WHAT YOU WILL DO — Search the records for the string "gmail", then copy each line that has it.

═════ EXERCISE DATA

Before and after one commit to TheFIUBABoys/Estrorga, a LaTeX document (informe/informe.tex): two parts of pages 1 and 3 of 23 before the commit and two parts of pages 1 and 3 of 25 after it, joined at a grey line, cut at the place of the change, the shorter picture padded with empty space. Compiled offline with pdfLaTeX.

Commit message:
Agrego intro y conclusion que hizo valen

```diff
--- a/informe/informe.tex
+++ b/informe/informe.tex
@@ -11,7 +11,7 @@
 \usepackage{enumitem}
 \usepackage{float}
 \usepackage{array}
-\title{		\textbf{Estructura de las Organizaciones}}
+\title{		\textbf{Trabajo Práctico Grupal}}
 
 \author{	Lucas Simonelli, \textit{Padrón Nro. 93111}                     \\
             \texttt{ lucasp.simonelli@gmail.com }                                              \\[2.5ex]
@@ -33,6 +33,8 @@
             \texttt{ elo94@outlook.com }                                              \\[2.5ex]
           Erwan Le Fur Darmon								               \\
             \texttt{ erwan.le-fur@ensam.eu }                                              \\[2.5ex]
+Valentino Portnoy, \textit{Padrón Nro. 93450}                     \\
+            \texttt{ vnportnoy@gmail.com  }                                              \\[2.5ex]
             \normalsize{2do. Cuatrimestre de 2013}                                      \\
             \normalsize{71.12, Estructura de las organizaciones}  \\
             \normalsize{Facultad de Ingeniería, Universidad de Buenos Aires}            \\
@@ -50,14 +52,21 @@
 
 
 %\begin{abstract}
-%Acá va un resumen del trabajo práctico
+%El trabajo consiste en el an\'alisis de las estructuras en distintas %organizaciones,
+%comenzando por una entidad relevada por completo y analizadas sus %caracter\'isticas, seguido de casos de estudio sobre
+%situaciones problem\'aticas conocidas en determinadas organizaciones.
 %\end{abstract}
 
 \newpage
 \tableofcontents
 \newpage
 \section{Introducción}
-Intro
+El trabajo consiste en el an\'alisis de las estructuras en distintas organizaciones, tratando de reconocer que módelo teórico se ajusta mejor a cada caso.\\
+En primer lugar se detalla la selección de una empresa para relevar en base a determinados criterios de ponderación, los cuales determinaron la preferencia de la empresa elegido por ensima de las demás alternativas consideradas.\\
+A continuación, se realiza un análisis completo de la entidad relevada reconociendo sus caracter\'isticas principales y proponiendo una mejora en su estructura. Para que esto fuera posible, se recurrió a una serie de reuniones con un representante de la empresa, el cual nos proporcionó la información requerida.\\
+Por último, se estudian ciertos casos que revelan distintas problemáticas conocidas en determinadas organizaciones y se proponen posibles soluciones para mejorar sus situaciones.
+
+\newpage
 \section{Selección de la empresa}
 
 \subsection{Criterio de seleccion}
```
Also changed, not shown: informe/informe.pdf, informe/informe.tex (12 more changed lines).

══════════

RESULT OF THE TASK —
             \texttt{ lucasp.simonelli@gmail.com }                                              \\[2.5ex]
+            \texttt{ vnportnoy@gmail.com  }                                              \\[2.5ex]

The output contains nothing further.